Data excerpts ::
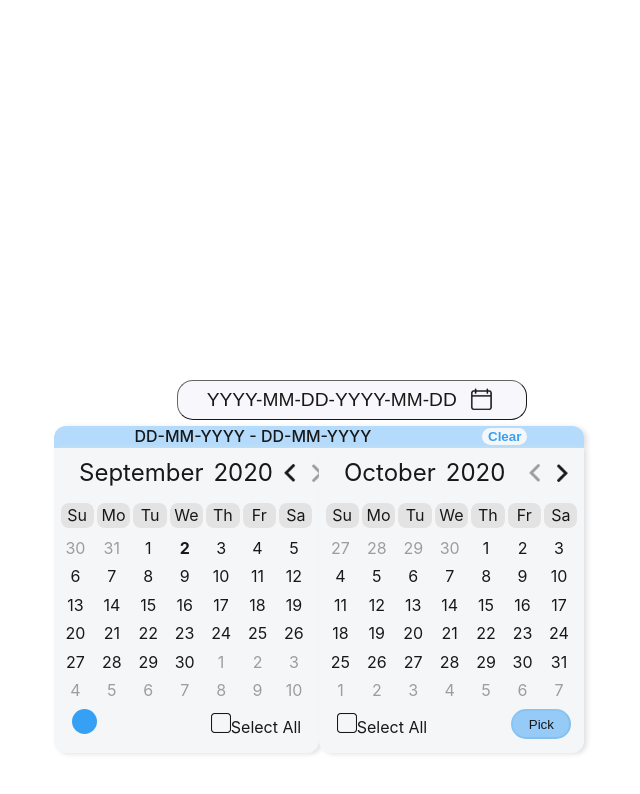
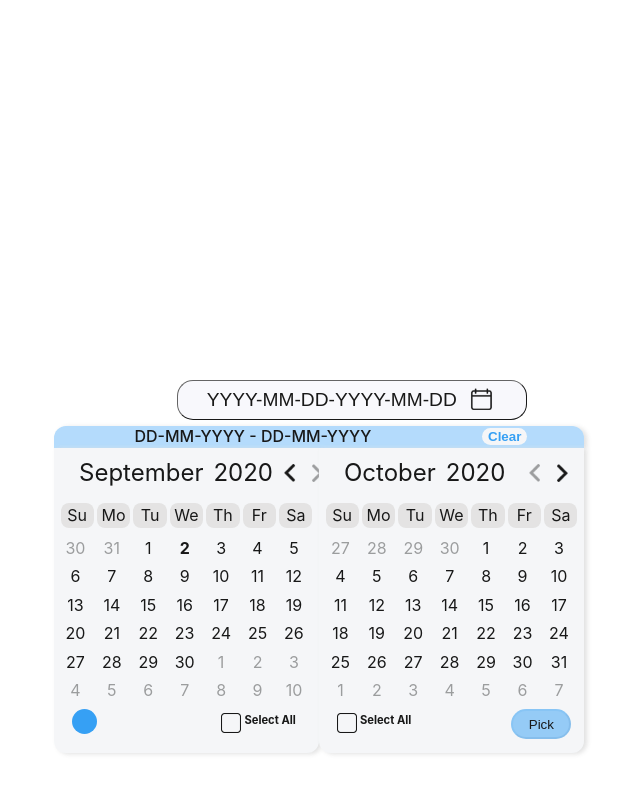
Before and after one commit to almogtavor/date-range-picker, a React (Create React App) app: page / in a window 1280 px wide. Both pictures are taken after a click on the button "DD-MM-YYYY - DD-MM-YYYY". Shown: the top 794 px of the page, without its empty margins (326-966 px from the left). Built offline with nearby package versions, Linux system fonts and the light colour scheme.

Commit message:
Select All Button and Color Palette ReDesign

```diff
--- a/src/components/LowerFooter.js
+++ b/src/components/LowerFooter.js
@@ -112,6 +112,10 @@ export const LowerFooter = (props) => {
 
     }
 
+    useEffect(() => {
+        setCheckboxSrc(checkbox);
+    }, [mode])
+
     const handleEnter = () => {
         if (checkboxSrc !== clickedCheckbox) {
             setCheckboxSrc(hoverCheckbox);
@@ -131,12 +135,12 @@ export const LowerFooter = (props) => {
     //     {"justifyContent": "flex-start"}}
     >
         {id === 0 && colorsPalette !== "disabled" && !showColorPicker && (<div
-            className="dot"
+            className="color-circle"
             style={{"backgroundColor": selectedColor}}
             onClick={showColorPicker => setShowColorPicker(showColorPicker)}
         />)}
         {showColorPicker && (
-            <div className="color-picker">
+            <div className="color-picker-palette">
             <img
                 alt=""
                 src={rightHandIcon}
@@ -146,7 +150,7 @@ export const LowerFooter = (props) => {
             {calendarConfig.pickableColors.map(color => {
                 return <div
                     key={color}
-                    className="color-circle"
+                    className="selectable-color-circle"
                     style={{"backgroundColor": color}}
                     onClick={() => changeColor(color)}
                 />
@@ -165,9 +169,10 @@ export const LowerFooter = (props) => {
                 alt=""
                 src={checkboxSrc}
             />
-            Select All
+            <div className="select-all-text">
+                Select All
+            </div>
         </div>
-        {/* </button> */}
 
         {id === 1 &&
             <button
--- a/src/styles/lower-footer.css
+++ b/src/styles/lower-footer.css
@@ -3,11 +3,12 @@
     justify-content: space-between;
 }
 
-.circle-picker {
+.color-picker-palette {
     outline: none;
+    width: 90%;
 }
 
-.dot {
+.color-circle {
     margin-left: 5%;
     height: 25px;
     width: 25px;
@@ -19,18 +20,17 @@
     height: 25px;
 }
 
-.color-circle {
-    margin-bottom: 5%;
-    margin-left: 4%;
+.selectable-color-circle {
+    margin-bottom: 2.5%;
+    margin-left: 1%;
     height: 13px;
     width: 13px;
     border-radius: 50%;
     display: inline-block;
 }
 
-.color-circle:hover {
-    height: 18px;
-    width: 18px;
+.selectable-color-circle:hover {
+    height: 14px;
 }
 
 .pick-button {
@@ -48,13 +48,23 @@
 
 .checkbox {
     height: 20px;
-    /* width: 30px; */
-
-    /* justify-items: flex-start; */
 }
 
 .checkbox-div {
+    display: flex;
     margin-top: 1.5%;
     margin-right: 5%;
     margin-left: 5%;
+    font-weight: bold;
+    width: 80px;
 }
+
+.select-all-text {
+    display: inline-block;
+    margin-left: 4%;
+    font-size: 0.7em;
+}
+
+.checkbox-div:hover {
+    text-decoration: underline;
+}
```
---
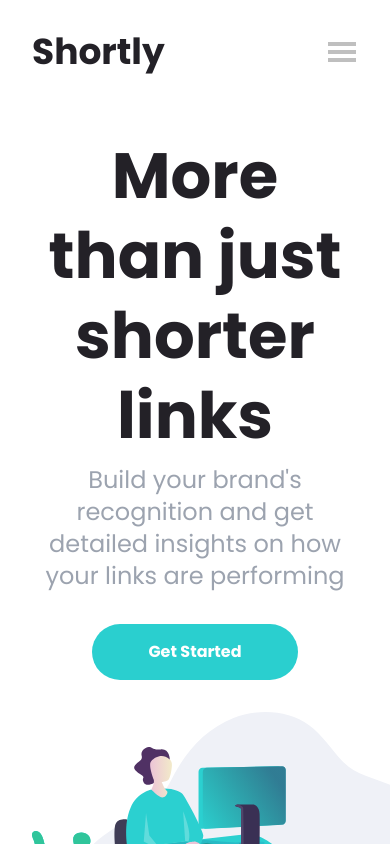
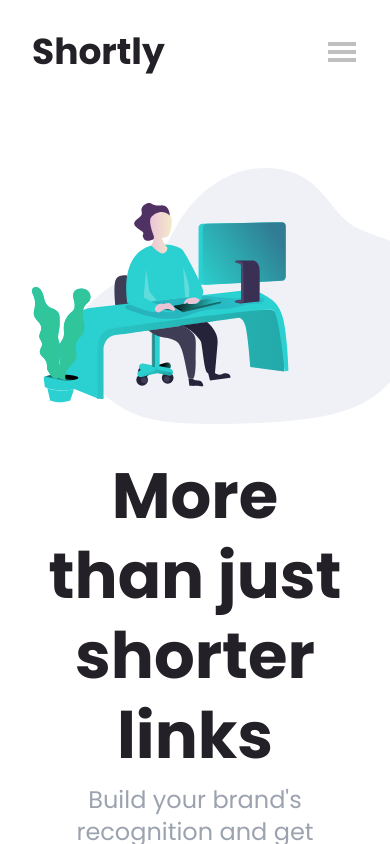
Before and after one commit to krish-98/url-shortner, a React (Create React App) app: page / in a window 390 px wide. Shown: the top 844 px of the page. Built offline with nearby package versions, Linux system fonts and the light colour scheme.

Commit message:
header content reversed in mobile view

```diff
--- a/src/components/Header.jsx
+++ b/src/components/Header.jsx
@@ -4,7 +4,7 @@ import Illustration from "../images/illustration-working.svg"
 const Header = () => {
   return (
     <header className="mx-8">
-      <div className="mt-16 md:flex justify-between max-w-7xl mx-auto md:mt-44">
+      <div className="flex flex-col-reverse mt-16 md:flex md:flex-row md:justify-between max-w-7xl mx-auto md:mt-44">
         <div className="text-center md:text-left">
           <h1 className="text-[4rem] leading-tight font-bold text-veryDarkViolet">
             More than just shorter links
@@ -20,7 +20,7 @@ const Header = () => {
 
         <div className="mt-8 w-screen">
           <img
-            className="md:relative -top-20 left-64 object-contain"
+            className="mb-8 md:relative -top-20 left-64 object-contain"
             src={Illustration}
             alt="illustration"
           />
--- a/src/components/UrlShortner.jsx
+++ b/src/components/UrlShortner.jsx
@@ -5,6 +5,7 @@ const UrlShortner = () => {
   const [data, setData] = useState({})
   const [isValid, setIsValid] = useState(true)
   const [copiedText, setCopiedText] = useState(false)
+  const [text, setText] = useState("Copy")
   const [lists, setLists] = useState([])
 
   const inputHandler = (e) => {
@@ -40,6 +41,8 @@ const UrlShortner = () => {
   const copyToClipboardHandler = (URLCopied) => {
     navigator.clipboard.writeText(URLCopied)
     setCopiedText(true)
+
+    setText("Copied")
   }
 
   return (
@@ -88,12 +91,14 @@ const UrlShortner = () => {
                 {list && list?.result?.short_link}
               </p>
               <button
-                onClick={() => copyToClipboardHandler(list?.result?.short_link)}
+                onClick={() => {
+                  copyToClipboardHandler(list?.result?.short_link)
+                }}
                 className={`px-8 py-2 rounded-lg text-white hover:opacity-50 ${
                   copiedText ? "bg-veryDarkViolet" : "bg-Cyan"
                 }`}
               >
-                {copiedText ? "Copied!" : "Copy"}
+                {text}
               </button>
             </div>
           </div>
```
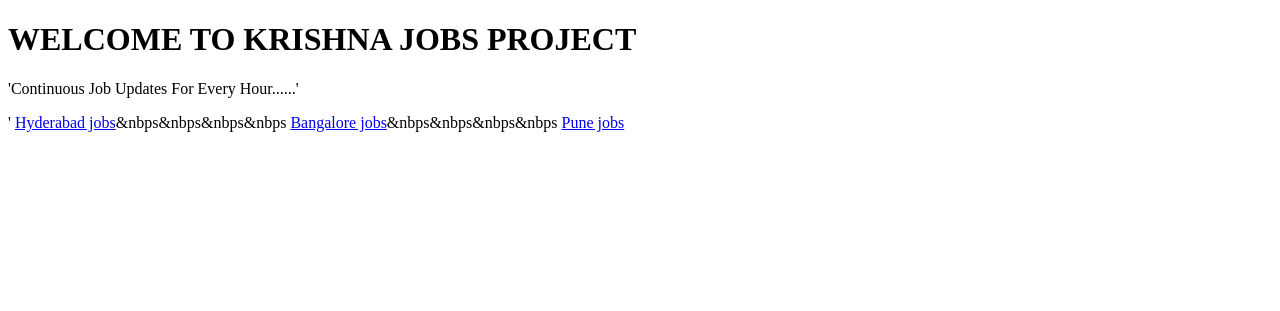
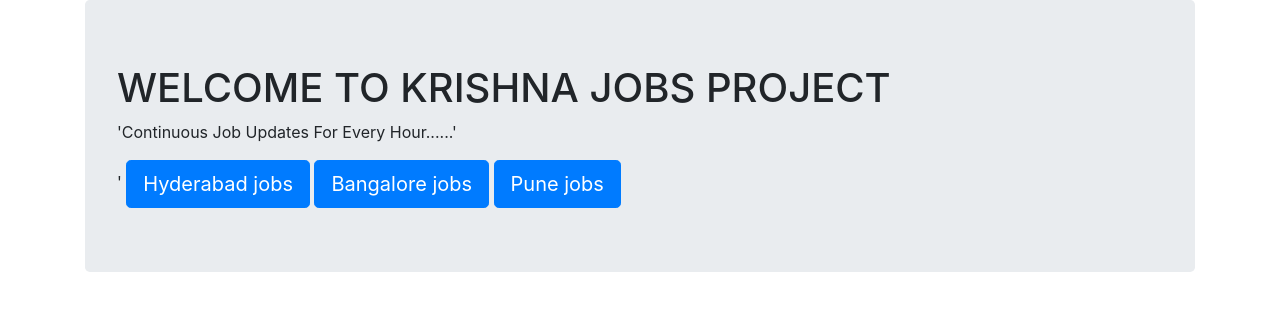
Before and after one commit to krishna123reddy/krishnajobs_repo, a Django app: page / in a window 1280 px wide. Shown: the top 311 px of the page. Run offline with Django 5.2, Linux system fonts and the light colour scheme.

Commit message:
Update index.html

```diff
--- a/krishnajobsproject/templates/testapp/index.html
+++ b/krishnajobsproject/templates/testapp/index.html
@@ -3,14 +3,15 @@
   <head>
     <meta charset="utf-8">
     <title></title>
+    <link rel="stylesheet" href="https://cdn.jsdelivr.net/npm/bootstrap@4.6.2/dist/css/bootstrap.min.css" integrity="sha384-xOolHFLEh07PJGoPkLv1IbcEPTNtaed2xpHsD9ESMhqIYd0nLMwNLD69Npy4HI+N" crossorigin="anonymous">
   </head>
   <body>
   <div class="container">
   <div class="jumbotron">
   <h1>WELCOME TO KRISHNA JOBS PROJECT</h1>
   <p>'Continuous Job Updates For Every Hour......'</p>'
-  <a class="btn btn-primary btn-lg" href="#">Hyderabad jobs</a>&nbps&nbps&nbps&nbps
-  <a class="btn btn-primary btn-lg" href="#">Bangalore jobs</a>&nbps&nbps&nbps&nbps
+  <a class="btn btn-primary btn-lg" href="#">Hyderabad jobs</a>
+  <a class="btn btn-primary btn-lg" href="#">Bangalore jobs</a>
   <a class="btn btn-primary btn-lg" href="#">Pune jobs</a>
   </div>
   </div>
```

WHAT TO PRODUCE ::
Each line above that contains "export" counts once; report the resulting number and nothing else.

EXERCISE ANSWER ::
4